This chapter in Jeremiah has been misread in type to incorrectly show Christmas Trees as a modern day interpretation of verses 3 and 4. But the context, grammar and the literal meaning point solely to a historical setting with a future teaching into all generations that man made idols are worthless.
Yates (Preaching – page 144) comments on these verses as follows:-
Jeremiah is cruel in his treatment of the poor, defenceless idols that men
use as substitutes for God. They are unresponsive sticks that have to be
decorated so as to conceal the fact that they are only dead wood.
Instead of carrying they must be carried.
They must be fashioned; God fashions.
No speech, no power, no breath, no intelligence, no worth, no influence and
no permanence can be attributed to them.
In contrast Yahweh is eternal, living, active, powerful.
To say that fellow believers are unknowingly worshipping an idol in like manner with Christmas Trees, dressing them up with tinsel and decorations is stretching the point and is erroneous within correct exegesis!
The art of the Christmas Tree to give an effect or atmosphere was introduced into this country by Prince Albert during the reign of Queen Victoria as it was a tradition in parts of Europe. It has since taken on many styles and variations with a crowning star or Angel, decorative balls, stars, figures, chocolates, lights etc.

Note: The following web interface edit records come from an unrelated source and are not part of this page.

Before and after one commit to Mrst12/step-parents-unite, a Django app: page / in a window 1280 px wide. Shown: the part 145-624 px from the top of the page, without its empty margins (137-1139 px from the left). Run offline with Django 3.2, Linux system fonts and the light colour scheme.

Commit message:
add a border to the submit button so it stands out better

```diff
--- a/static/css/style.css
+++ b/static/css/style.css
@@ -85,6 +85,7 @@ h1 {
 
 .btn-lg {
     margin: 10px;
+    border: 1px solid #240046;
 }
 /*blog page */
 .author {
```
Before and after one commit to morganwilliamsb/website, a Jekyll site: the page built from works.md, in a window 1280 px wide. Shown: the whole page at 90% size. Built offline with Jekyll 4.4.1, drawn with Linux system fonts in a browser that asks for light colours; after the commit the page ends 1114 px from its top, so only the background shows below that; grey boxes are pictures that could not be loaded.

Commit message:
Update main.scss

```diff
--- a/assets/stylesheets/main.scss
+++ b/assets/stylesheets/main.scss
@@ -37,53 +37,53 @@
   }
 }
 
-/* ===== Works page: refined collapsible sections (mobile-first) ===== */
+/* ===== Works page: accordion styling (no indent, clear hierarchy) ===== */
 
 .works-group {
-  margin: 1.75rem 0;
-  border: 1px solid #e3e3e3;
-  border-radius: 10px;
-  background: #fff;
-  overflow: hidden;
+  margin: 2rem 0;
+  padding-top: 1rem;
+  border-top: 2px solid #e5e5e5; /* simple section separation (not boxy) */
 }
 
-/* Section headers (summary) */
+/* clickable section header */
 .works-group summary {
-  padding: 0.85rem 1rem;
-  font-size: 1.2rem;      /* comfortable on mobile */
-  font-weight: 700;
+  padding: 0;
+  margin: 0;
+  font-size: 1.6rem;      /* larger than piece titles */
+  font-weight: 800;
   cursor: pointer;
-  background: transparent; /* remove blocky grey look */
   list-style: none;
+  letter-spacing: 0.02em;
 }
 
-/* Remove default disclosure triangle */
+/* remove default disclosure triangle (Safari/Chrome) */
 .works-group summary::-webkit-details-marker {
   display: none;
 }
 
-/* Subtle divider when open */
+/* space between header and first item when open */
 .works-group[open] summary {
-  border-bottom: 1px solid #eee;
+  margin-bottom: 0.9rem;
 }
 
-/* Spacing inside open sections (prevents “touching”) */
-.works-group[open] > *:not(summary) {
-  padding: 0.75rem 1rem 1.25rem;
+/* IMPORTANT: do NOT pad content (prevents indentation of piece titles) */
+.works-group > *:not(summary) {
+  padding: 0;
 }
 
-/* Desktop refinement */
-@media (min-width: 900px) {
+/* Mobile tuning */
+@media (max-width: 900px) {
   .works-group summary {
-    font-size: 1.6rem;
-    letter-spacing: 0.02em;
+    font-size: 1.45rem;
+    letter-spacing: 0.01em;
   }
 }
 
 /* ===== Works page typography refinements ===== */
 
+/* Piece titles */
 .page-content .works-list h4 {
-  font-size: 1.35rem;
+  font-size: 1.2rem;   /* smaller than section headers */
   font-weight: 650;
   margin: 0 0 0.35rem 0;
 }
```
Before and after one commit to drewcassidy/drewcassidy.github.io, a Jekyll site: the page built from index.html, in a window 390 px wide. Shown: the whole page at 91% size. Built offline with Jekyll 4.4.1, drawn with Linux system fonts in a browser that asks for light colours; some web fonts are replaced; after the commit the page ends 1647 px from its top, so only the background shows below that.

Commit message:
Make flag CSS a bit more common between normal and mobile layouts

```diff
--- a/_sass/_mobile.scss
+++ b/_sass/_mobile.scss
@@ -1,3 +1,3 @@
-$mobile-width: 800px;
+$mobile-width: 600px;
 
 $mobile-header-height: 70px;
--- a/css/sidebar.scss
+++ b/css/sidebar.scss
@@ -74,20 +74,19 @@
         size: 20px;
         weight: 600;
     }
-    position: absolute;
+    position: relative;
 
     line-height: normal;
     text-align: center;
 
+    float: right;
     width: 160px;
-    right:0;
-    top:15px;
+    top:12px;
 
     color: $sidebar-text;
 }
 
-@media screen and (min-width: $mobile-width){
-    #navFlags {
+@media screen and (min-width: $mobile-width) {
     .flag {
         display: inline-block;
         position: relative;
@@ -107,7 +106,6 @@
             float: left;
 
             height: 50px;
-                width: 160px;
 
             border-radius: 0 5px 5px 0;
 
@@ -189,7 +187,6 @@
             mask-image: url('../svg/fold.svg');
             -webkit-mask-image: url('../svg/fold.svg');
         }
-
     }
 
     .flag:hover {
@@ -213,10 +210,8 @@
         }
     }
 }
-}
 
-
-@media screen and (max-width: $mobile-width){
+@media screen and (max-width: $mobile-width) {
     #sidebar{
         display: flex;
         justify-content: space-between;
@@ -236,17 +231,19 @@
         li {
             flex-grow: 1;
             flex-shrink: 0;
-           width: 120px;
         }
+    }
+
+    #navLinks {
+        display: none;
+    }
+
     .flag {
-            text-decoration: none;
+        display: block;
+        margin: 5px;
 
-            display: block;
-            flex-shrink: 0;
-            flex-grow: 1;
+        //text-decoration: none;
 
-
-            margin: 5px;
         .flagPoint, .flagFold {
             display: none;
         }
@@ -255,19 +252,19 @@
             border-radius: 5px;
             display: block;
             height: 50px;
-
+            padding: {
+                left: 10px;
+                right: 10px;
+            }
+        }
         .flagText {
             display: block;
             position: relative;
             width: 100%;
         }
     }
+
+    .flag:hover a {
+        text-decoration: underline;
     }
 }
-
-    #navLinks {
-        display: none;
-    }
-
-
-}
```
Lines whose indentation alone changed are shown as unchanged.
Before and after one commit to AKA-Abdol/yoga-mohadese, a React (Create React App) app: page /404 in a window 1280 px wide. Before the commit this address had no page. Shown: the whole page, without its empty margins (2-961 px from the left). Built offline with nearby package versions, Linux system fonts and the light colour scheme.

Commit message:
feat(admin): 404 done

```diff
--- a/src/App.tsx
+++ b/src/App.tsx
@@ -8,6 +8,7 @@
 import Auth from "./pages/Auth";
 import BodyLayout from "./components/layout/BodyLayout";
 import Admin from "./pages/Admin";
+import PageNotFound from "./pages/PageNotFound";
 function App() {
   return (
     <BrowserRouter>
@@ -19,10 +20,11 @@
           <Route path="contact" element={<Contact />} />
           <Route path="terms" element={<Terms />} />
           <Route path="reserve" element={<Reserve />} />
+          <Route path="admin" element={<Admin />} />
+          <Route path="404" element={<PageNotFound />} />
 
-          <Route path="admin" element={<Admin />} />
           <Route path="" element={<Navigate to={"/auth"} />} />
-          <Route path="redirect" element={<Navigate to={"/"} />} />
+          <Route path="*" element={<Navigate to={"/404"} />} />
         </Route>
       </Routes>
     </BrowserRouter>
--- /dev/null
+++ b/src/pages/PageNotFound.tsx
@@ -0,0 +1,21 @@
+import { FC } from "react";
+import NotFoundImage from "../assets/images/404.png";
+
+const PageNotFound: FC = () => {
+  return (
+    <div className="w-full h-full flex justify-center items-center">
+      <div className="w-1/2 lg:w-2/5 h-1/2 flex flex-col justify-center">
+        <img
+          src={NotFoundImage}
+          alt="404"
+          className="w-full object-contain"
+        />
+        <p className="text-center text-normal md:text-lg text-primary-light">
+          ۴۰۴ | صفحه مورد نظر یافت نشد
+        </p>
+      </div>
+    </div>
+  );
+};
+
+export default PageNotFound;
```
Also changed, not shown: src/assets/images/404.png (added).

It of course has nothing to do with the birth of Christ and this is where the error lies within type on the other side of the proverbial coin. Christians who wish to continue to have one are not bowing down when putting presents under or around their real or man made tree, they are for their children and each other. Neither is it an act of idolatry as no one who is a believer sees another god in the tree and are offended at the charge. We are told not to judge one another or anything before the time from the inspired pen of Paul.
Being legalistic causes division and we should simply pray and leave others to God in matters which are not central to salvation. We are to try and maintain the bond of peace with one another. It is then a personal point of view whether some traditions are harder than others to let go off within spiritual growth.
Date : 30/11/-0001